··· Given records

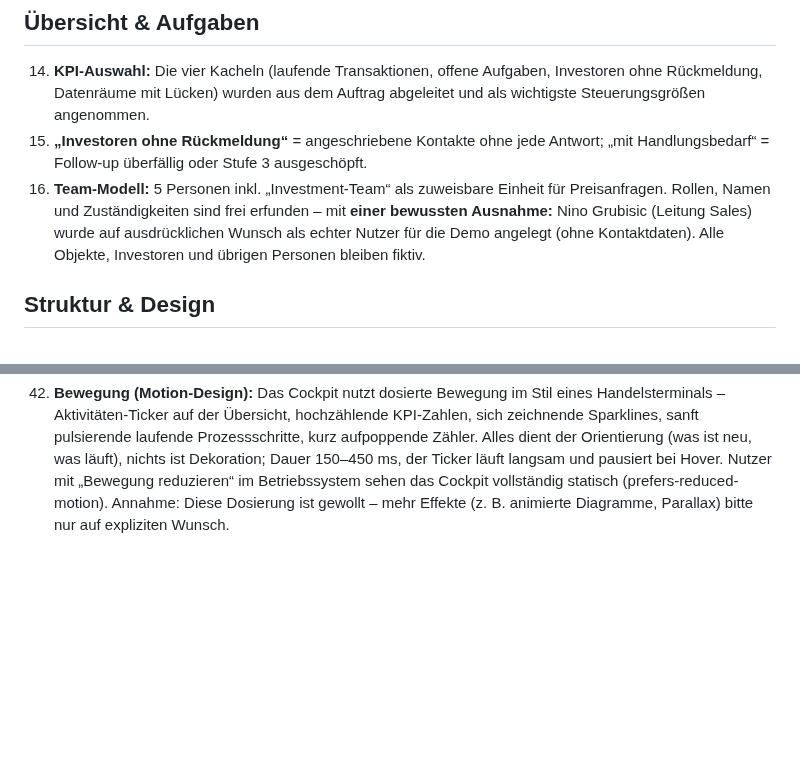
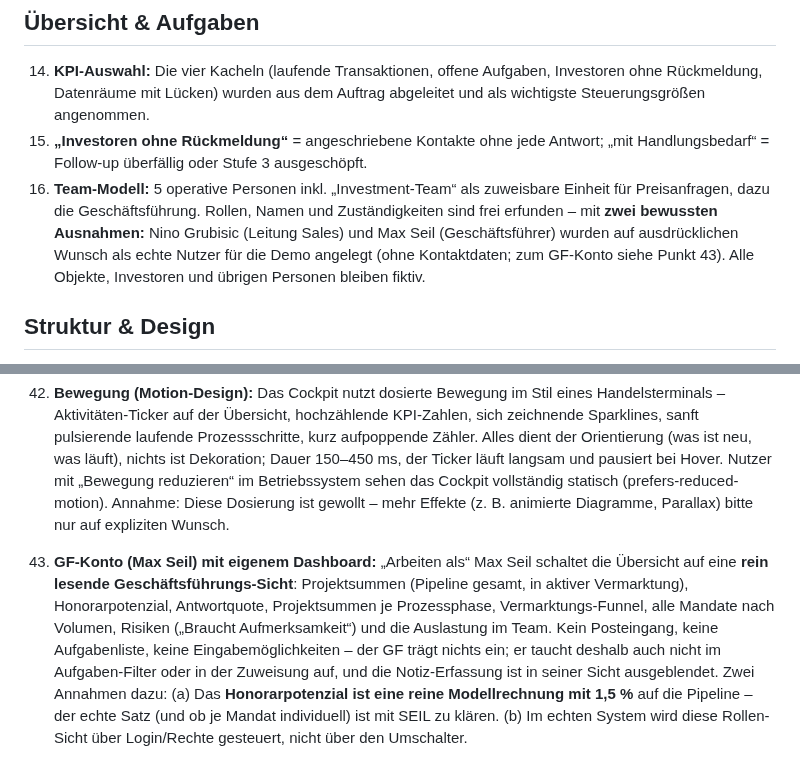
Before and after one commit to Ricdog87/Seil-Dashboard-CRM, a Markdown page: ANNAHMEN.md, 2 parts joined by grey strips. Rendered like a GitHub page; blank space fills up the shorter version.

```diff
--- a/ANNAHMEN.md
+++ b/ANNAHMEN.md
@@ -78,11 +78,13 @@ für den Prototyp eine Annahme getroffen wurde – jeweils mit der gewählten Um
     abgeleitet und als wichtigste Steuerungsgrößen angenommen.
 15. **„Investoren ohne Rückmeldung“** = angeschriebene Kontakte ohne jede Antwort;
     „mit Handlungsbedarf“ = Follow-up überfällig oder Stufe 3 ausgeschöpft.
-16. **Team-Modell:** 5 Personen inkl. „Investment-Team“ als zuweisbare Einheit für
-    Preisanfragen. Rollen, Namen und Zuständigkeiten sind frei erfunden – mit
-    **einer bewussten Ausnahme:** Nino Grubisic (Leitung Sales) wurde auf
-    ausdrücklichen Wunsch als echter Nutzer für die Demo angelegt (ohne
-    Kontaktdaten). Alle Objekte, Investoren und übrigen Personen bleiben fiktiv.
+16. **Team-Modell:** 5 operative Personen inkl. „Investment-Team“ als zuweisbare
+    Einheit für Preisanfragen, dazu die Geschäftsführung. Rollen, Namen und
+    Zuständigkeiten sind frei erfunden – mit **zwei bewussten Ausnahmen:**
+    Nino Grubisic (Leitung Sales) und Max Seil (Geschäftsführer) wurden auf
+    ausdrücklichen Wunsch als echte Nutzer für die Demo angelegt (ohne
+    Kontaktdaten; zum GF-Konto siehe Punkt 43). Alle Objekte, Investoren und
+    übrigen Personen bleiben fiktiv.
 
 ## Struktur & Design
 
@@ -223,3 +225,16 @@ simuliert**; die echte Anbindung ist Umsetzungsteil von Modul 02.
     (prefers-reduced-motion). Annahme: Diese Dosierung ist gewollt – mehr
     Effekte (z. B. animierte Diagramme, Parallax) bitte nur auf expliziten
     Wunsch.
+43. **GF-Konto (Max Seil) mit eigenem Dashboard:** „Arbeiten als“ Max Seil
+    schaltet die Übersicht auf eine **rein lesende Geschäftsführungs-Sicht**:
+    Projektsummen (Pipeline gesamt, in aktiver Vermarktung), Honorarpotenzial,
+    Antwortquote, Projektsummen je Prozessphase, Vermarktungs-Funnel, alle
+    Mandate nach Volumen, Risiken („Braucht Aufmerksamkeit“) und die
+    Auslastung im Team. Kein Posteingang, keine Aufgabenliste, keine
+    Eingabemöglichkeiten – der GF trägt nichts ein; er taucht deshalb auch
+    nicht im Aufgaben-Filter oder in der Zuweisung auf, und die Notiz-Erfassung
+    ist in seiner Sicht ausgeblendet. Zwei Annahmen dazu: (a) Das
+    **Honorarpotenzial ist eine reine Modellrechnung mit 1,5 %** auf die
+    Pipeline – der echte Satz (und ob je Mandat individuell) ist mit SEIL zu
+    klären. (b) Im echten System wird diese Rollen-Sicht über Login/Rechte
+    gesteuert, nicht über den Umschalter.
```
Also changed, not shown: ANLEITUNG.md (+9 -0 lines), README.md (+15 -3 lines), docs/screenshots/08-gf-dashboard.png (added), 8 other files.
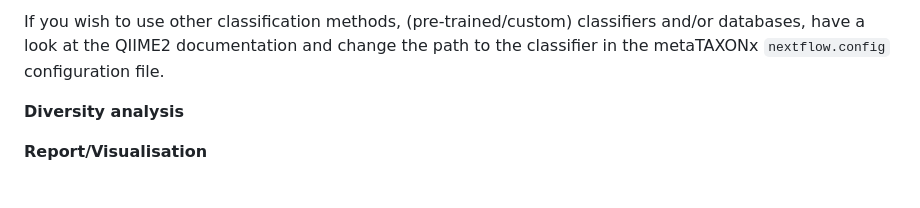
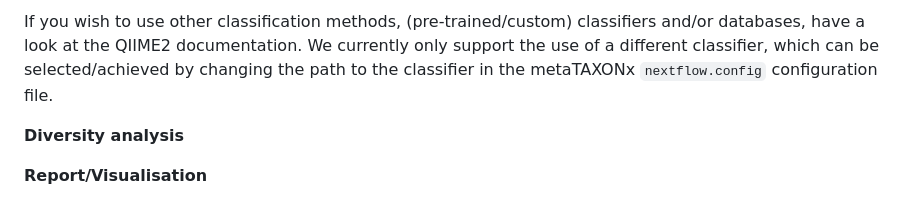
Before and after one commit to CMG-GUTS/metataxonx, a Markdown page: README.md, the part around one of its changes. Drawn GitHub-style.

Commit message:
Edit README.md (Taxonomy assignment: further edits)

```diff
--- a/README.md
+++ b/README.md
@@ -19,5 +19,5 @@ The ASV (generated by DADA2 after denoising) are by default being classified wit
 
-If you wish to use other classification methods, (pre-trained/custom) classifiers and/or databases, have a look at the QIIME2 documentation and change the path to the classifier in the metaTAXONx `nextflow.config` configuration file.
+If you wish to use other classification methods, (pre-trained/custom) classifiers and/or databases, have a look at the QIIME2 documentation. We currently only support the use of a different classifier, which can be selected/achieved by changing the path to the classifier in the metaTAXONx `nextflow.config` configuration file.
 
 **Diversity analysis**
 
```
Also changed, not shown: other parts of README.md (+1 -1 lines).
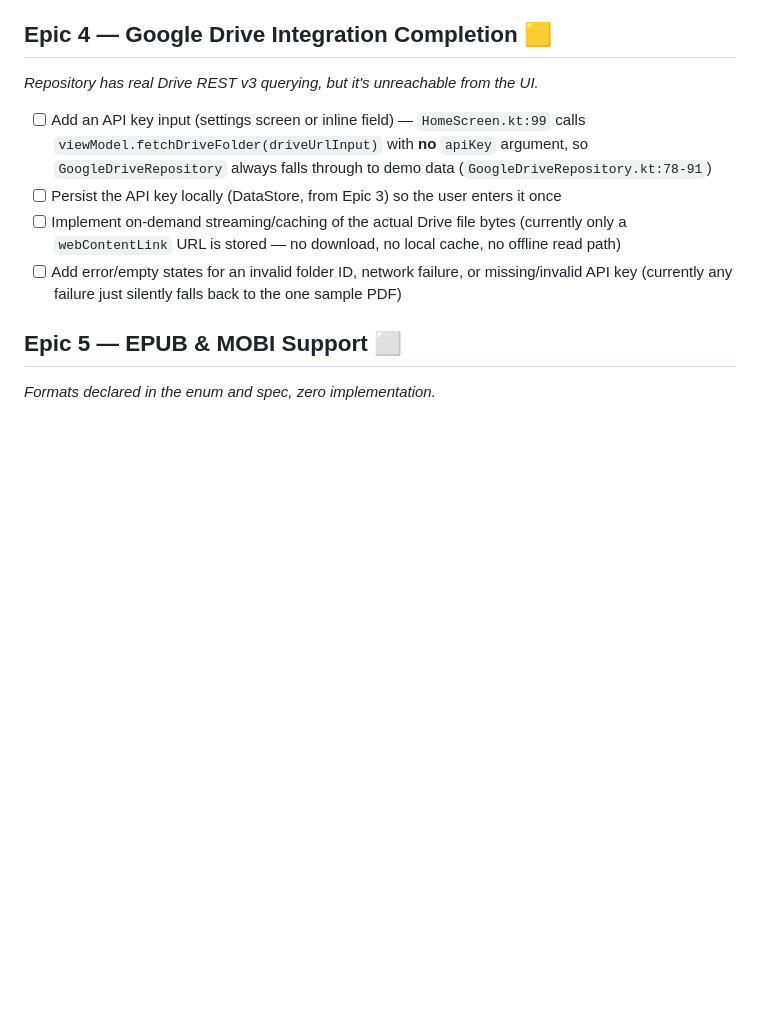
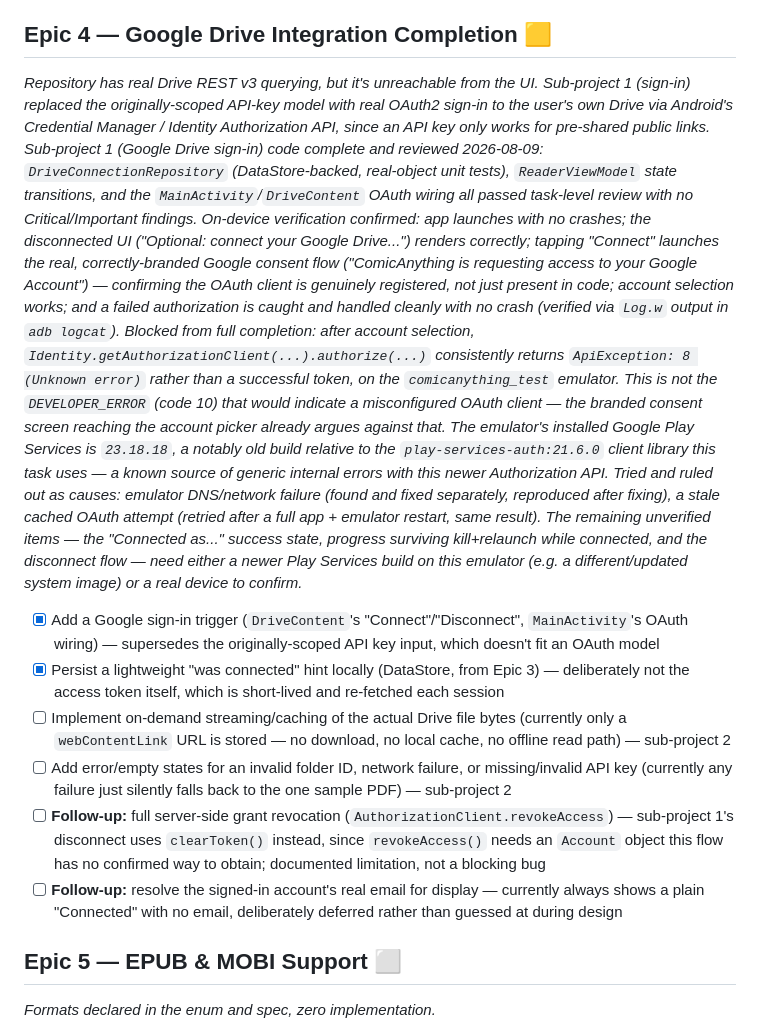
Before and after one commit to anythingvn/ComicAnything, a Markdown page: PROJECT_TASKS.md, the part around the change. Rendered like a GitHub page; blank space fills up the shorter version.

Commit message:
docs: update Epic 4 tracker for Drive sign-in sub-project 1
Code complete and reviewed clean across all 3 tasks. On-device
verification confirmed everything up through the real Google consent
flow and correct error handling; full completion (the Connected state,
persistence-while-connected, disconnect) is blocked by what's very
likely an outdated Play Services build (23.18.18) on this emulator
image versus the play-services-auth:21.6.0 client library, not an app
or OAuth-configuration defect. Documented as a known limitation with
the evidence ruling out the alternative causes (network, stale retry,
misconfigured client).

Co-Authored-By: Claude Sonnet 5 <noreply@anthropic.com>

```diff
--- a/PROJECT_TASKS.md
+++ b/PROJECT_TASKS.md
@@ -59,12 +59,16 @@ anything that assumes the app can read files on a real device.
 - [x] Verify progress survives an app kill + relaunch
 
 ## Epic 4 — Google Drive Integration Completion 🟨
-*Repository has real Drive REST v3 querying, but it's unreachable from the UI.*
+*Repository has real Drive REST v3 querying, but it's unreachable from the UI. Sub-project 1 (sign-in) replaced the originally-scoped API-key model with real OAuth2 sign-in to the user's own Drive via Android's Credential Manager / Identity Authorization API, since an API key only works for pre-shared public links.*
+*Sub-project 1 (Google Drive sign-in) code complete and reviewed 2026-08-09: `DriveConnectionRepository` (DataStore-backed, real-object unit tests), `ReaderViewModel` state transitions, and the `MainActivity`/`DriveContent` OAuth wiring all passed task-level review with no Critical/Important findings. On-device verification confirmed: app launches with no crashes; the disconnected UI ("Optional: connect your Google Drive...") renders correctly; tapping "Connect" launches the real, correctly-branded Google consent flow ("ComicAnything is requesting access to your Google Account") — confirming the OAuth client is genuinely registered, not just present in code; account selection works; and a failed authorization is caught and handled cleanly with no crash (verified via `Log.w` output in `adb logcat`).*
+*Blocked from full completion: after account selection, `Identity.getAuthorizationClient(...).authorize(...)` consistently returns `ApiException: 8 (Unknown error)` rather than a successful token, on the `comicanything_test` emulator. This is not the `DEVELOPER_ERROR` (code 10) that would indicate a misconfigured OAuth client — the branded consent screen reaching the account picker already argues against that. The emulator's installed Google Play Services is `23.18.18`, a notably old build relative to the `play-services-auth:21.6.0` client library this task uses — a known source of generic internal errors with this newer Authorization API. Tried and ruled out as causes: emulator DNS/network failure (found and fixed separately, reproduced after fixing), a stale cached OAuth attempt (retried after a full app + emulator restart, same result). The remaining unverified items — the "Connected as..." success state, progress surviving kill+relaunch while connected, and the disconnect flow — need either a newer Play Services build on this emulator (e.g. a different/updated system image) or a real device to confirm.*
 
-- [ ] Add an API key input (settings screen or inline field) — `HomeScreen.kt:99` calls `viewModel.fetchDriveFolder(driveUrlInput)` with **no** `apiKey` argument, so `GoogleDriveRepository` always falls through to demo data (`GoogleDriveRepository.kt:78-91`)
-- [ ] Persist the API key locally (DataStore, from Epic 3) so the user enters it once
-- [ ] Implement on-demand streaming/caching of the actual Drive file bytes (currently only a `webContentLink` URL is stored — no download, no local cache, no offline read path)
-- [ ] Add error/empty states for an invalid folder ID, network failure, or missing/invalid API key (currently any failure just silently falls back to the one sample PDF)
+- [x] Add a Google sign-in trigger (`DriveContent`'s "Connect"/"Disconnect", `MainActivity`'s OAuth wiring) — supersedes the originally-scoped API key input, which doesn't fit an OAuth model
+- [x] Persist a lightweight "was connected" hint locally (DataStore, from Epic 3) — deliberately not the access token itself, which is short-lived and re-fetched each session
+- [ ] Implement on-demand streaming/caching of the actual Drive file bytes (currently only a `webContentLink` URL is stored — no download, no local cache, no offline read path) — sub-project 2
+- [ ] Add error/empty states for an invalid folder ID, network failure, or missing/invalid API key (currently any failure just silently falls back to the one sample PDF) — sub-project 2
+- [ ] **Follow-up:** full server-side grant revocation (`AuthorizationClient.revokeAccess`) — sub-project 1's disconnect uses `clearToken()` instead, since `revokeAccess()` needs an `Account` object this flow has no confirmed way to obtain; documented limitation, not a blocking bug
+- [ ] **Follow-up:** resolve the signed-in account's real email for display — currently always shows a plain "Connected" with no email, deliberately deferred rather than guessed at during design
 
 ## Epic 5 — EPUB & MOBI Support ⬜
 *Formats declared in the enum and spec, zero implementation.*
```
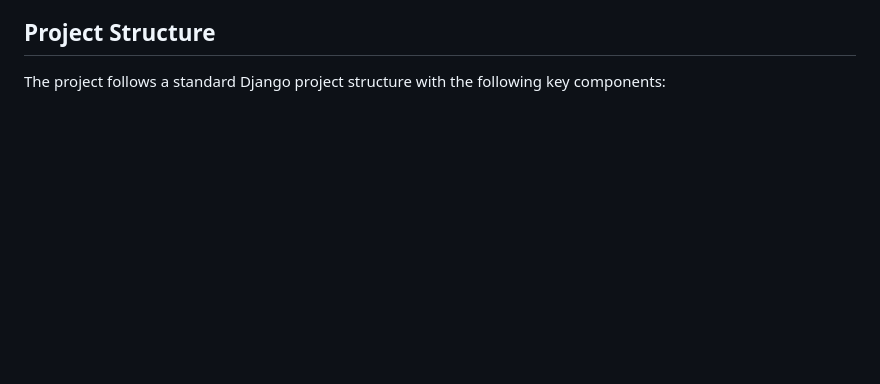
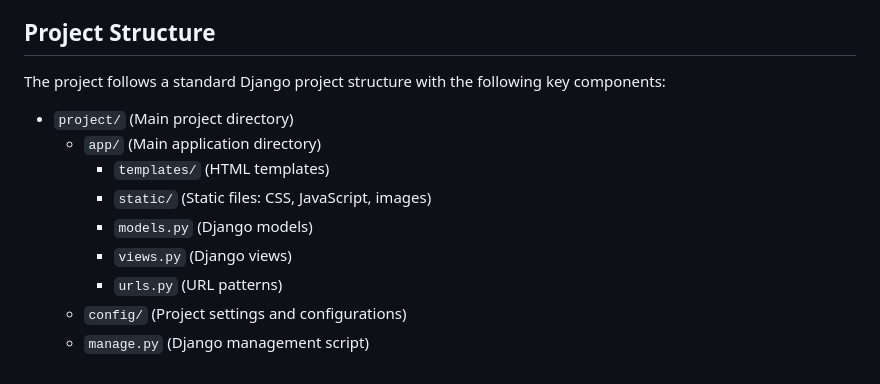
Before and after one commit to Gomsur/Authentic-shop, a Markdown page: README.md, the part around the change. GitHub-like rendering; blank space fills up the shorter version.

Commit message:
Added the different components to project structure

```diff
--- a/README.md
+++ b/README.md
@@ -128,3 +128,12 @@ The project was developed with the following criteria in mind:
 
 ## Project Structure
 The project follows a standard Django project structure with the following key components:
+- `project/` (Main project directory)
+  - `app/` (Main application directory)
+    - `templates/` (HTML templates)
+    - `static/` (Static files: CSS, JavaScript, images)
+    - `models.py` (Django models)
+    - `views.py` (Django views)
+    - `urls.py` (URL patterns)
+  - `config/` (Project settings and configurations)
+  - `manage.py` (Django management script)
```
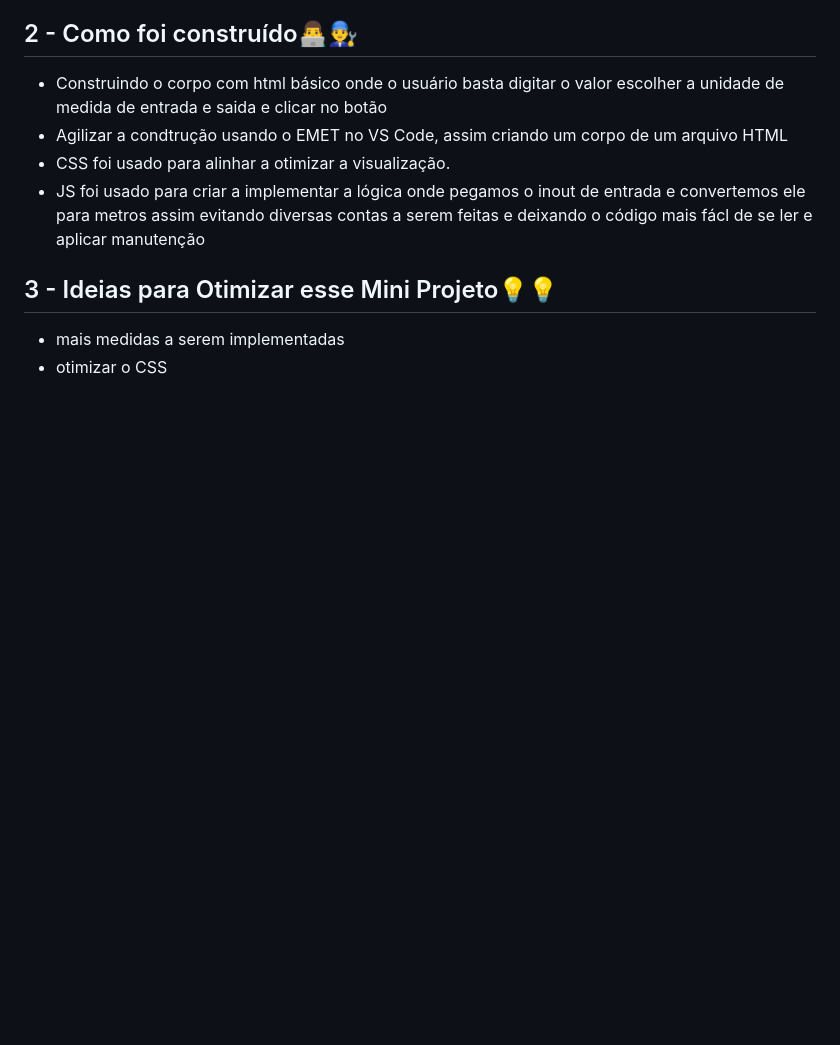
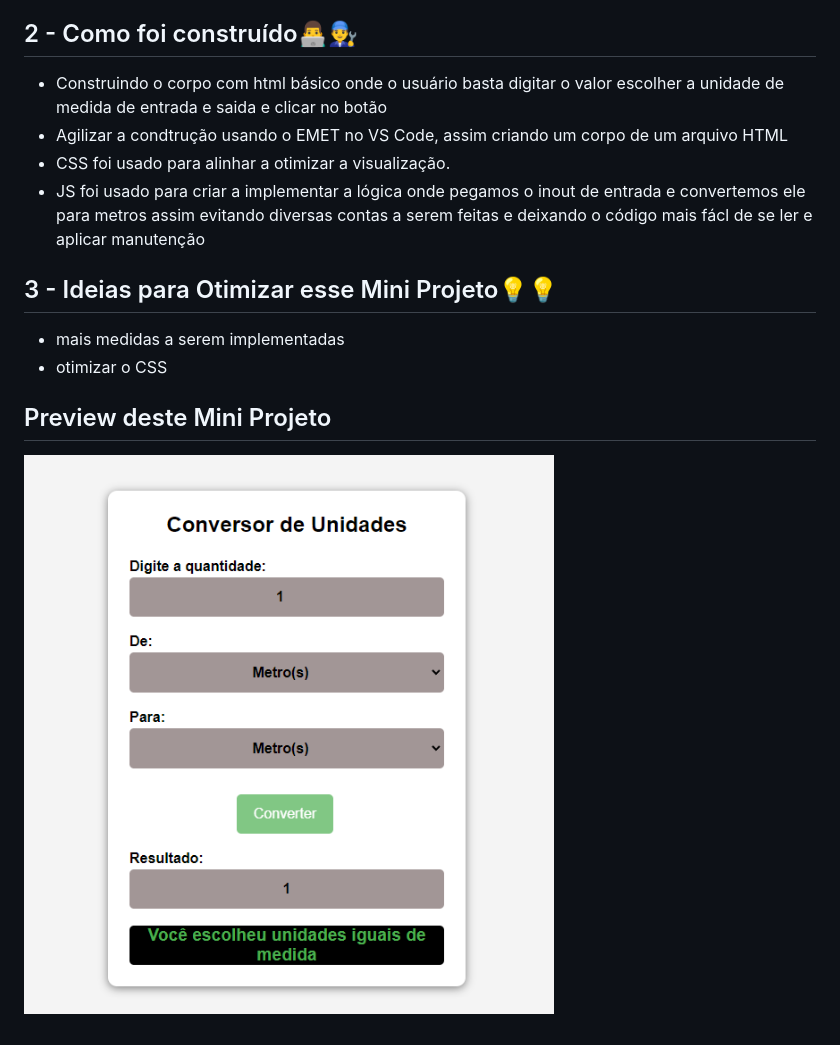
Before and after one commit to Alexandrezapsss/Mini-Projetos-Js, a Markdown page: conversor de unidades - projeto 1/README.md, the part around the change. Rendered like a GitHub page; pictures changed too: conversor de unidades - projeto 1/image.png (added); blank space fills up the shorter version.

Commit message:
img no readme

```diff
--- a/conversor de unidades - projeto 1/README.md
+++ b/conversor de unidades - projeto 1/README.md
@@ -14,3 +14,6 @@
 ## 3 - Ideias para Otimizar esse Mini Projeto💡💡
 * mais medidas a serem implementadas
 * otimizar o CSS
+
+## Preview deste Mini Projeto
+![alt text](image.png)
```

······

- Instructions for the task -
Each line in the entries above, starting at the line with "image versus the" and ending at the line with "misconfigured client).", is to be printed exactly, and only those lines.

- Answer to this task -
image versus the play-services-auth:21.6.0 client library, not an app
or OAuth-configuration defect. Documented as a known limitation with
the evidence ruling out the alternative causes (network, stale retry,
misconfigured client).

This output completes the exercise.